***** PROVIDED INFORMATION

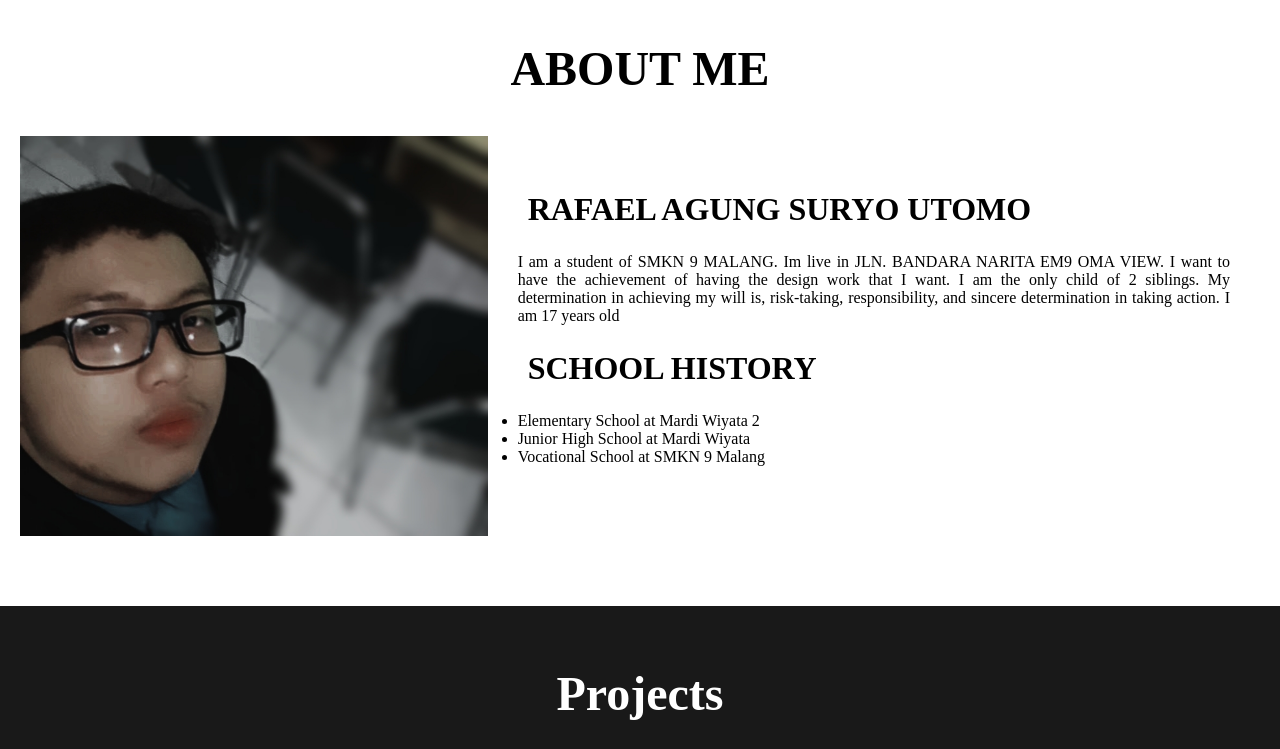
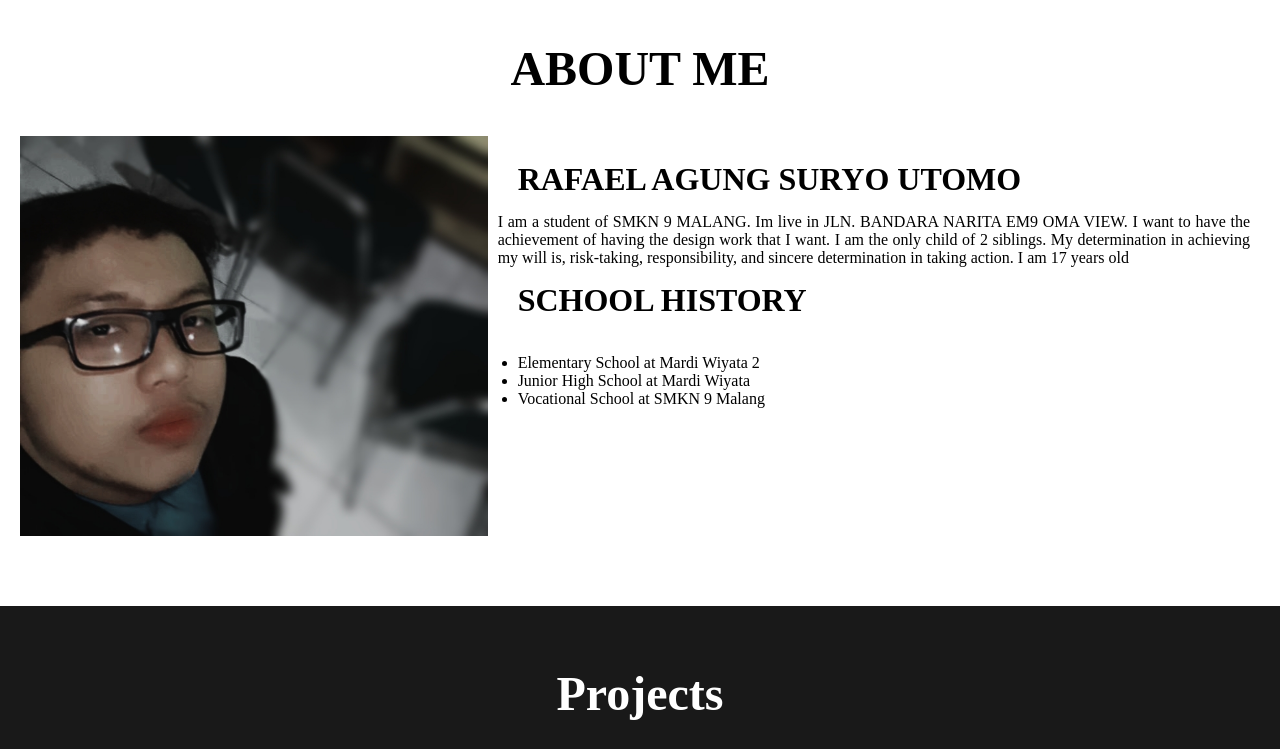
Before and after one commit to rafawelzzz/rafawelzzz, a plain HTML site: page index.html in a window 1280 px wide. Shown: the part 920-1669 px from the top of the page. Drawn offline with Linux system fonts and the light colour scheme.

Commit message:
style.css

```diff
--- a/style.css
+++ b/style.css
@@ -109,18 +109,25 @@ html{
     display: flex;
     flex-direction: column;
     text-align: justify;
-    padding: 30px;
+    padding: 10px;
+}
+#intro ul{
+    display: flex;
+    flex-direction: column;
+    text-align: justify;
+    padding: 20px;
 }
 #intro h2{
     font-size: 2rem;
     margin-bottom: 20px;
+    margin: 10px;
 }
 #intro h2 {
     display: flex;
     flex-direction: column;
     text-align: justify;
     padding: 10px;
-    margin-block: 15px;
+    margin-block: 5px;
 }
 
 /* Portofolio Section */
```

**********

*WHAT YOU HAVE TO DO:* Lines with the word "html": how many appear in the data? State only the number.

*EXERCISE OUTPUT:* 2